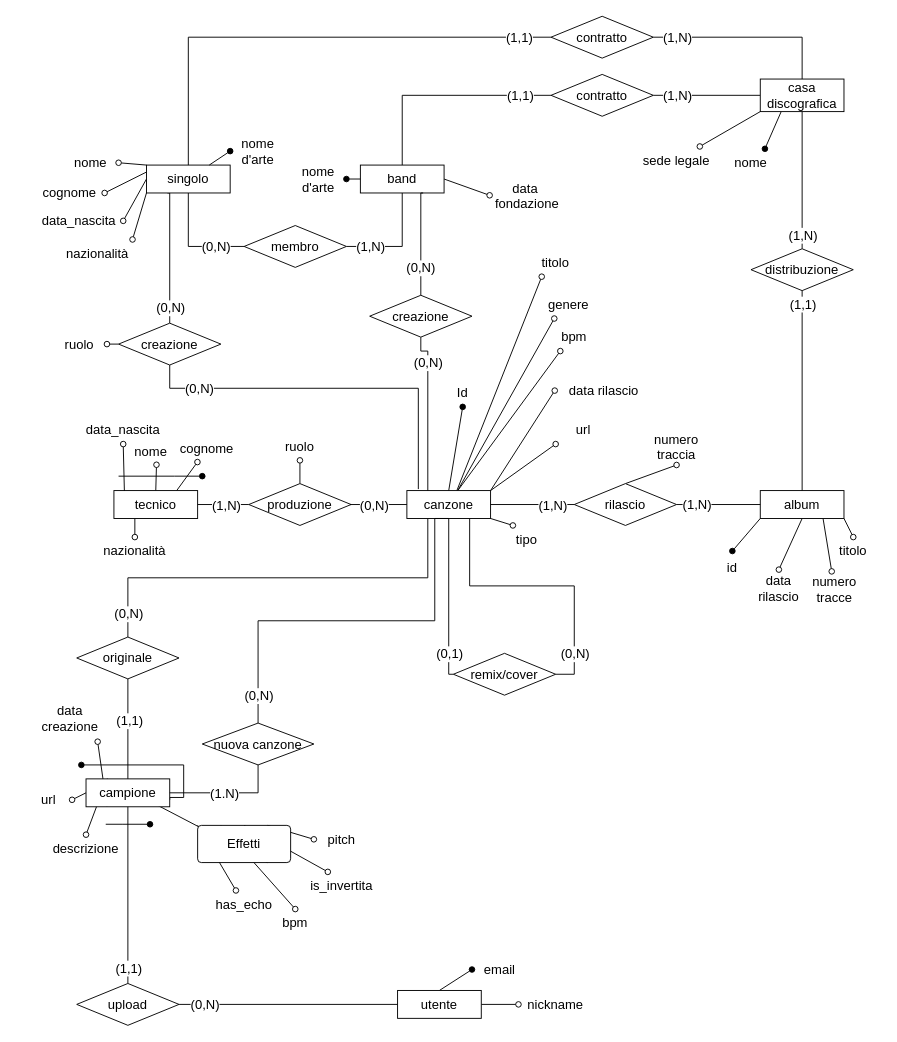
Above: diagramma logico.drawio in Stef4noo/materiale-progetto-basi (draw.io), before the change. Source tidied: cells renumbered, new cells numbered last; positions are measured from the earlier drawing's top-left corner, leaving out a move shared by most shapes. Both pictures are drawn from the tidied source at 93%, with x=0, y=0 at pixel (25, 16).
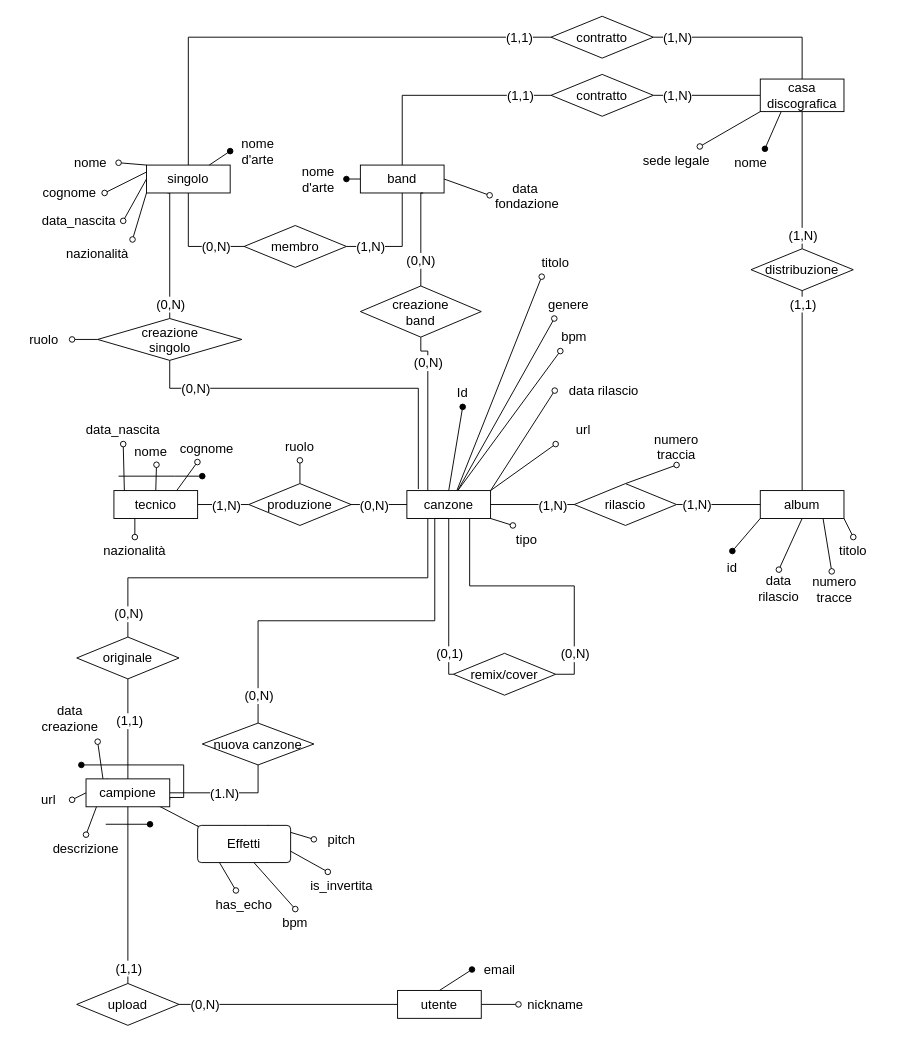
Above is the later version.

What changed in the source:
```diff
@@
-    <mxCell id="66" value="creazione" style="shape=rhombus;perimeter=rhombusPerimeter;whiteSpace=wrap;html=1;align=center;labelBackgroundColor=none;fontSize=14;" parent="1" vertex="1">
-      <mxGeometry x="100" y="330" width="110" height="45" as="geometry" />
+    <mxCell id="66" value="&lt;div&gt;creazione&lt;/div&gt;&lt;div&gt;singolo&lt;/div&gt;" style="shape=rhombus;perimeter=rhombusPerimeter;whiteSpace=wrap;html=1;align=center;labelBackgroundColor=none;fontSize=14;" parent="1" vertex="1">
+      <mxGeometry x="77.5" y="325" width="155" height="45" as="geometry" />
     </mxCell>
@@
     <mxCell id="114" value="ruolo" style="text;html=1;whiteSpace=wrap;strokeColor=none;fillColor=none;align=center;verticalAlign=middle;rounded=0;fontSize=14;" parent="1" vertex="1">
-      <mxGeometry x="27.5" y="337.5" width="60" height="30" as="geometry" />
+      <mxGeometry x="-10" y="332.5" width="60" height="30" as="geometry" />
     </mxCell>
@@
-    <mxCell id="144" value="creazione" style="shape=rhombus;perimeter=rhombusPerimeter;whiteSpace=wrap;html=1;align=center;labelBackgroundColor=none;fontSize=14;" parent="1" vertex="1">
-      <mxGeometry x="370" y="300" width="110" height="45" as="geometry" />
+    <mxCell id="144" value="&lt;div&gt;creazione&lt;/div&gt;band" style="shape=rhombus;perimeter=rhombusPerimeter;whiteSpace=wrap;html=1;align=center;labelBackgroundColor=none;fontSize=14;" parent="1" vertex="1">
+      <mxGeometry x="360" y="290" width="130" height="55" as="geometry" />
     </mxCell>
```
★ ★ ★ ★ ★
> ASSIGNMENT
Copy the data exactly. Any picture it contains is to be omitted.

> OUTPUT FOR THIS TASK
Above: diagramma logico.drawio in Stef4noo/materiale-progetto-basi (draw.io), before the change. Source tidied: cells renumbered, new cells numbered last; positions are measured from the earlier drawing's top-left corner, leaving out a move shared by most shapes. Both pictures are drawn from the tidied source at 93%, with x=0, y=0 at pixel (25, 16).
Above is the later version.

What changed in the source:
```diff
@@
-    <mxCell id="66" value="creazione" style="shape=rhombus;perimeter=rhombusPerimeter;whiteSpace=wrap;html=1;align=center;labelBackgroundColor=none;fontSize=14;" parent="1" vertex="1">
-      <mxGeometry x="100" y="330" width="110" height="45" as="geometry" />
+    <mxCell id="66" value="&lt;div&gt;creazione&lt;/div&gt;&lt;div&gt;singolo&lt;/div&gt;" style="shape=rhombus;perimeter=rhombusPerimeter;whiteSpace=wrap;html=1;align=center;labelBackgroundColor=none;fontSize=14;" parent="1" vertex="1">
+      <mxGeometry x="77.5" y="325" width="155" height="45" as="geometry" />
     </mxCell>
@@
     <mxCell id="114" value="ruolo" style="text;html=1;whiteSpace=wrap;strokeColor=none;fillColor=none;align=center;verticalAlign=middle;rounded=0;fontSize=14;" parent="1" vertex="1">
-      <mxGeometry x="27.5" y="337.5" width="60" height="30" as="geometry" />
+      <mxGeometry x="-10" y="332.5" width="60" height="30" as="geometry" />
     </mxCell>
@@
-    <mxCell id="144" value="creazione" style="shape=rhombus;perimeter=rhombusPerimeter;whiteSpace=wrap;html=1;align=center;labelBackgroundColor=none;fontSize=14;" parent="1" vertex="1">
-      <mxGeometry x="370" y="300" width="110" height="45" as="geometry" />
+    <mxCell id="144" value="&lt;div&gt;creazione&lt;/div&gt;band" style="shape=rhombus;perimeter=rhombusPerimeter;whiteSpace=wrap;html=1;align=center;labelBackgroundColor=none;fontSize=14;" parent="1" vertex="1">
+      <mxGeometry x="360" y="290" width="130" height="55" as="geometry" />
     </mxCell>
```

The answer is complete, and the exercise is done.